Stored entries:
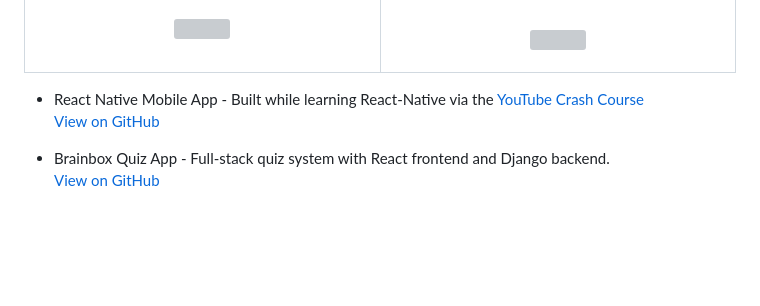
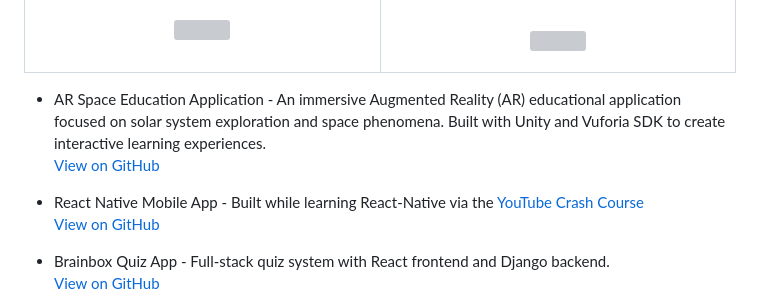
Before and after one commit to kasiranaweera/kasiranaweera, a Markdown page: README.md, the part around the change. GitHub-like rendering; blank space fills up the shorter version; grey boxes are pictures that could not be loaded.

```diff
--- a/README.md
+++ b/README.md
@@ -108,7 +108,10 @@ BSc Software Engineering undergraduate at [SLTC](https://www.sltc.ac.lk/) since
 
 </table>
 
-- React Native Mobile App - Built while learning React-Native via the [YouTube Crash Course](https://youtu.be/f8Z9JyB2EIE)<br><a href="https://github.com/kasiranaweera/sltc_academics">View on GitHub</a>
+
+- AR Space Education Application - An immersive Augmented Reality (AR) educational application focused on solar system exploration and space phenomena. Built with Unity and Vuforia SDK to create interactive learning experiences.<br><a href="https://github.com/kasiranaweera/ar-space-education">View on GitHub</a>
+
+- React Native Mobile App - Built while learning React-Native via the [YouTube Crash Course](https://youtu.be/f8Z9JyB2EIE)<br><a href="https://github.com/kasiranaweera/">View on GitHub</a>
 
 - Brainbox Quiz App - Full-stack quiz system with React frontend and Django backend.<br><a href="https://github.com/kasiranaweera/brainbox-frontend">View on GitHub</a>
 
```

Activity: Filter the records above down to the lines that hold the string "while".

Exercise result:
-- React Native Mobile App - Built while learning React-Native via the [YouTube Crash Course](https://youtu.be/f8Z9JyB2EIE)<br><a href="https://github.com/kasiranaweera/sltc_academics">View on GitHub</a>
+- React Native Mobile App - Built while learning React-Native via the [YouTube Crash Course](https://youtu.be/f8Z9JyB2EIE)<br><a href="https://github.com/kasiranaweera/">View on GitHub</a>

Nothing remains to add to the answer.